▸ **INSTRUCTIONS TO FOLLOW**
Pull every line that includes the word "when" from the data.

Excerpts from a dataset
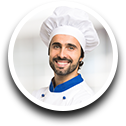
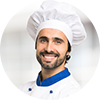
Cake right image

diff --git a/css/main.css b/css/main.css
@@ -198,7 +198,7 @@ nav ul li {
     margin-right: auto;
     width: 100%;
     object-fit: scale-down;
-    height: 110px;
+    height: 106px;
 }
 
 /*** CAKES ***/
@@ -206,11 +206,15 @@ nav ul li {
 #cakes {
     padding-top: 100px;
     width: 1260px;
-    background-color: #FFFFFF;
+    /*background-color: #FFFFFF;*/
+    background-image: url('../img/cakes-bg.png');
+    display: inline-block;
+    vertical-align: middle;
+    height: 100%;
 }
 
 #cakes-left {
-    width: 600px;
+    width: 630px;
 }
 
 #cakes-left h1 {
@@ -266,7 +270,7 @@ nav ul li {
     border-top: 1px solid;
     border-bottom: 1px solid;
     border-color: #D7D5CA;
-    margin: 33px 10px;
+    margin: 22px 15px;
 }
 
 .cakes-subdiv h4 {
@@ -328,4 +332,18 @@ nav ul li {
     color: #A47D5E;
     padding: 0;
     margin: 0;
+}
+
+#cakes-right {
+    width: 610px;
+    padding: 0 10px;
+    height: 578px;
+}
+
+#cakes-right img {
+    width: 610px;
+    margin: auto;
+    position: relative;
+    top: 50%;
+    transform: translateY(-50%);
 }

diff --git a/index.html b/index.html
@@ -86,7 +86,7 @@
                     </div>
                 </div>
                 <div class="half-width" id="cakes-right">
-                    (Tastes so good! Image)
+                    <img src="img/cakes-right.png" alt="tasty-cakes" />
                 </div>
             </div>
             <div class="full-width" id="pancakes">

---

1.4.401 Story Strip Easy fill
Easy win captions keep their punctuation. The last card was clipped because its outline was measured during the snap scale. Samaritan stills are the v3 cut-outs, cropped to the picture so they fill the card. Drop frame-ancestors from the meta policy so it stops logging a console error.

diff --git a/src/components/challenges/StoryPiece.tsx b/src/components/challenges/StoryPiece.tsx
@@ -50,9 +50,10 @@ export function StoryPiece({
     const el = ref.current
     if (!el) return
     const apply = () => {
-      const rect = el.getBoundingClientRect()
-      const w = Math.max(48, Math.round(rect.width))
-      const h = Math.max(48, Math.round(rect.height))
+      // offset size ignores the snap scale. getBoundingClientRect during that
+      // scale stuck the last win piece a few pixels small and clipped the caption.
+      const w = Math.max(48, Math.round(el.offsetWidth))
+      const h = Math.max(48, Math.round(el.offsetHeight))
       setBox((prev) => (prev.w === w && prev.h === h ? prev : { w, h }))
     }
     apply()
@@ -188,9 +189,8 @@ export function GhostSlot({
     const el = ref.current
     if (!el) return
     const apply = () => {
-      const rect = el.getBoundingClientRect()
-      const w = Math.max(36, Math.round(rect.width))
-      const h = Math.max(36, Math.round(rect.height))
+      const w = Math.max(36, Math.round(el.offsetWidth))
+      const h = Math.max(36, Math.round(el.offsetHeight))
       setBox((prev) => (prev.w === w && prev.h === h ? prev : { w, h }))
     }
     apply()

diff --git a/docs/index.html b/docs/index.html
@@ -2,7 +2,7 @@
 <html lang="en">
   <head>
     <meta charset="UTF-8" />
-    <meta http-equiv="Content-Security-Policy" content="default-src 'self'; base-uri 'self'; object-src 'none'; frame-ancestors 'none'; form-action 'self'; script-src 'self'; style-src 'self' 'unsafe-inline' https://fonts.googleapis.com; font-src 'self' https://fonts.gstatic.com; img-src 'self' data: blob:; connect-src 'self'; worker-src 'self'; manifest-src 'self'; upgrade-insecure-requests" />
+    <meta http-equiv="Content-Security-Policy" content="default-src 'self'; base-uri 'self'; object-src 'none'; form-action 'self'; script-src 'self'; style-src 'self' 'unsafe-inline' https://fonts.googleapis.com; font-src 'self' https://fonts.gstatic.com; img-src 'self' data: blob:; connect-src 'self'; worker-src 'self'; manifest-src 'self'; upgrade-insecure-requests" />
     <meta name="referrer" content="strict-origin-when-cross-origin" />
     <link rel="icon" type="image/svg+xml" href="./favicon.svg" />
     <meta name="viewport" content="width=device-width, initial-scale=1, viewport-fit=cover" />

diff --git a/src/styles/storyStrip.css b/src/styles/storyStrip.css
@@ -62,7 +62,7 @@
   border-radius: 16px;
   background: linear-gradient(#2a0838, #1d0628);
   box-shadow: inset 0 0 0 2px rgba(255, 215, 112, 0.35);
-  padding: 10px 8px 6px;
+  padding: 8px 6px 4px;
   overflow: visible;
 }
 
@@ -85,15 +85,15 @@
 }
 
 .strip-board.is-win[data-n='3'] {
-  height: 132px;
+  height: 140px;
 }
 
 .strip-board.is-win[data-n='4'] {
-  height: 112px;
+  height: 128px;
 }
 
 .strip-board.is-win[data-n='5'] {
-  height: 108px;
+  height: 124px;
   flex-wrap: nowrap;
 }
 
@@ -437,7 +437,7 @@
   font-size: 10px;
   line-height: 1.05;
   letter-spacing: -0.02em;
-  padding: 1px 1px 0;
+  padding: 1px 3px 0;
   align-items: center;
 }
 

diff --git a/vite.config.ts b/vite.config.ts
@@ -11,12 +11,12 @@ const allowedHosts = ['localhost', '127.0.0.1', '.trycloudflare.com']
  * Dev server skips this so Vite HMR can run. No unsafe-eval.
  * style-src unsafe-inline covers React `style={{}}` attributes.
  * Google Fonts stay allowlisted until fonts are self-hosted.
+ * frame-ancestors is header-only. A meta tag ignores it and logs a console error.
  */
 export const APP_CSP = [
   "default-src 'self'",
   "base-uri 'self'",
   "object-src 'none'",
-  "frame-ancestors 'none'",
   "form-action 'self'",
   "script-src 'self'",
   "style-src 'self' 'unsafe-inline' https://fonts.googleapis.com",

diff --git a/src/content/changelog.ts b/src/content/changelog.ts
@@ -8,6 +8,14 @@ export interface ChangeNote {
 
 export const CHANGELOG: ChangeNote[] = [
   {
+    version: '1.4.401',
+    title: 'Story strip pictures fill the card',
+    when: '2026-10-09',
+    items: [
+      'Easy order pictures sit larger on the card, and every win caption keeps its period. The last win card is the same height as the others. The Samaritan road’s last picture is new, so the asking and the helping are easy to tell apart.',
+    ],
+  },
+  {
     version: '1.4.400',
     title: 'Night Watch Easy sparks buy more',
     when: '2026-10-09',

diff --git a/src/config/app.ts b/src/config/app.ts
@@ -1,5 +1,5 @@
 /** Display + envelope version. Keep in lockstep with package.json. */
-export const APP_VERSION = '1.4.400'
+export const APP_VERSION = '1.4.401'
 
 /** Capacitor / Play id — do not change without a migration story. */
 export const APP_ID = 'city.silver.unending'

▸ **EXERCISE RESULT**
     <meta name="referrer" content="strict-origin-when-cross-origin" />
+    when: '2026-10-09',
     when: '2026-10-09',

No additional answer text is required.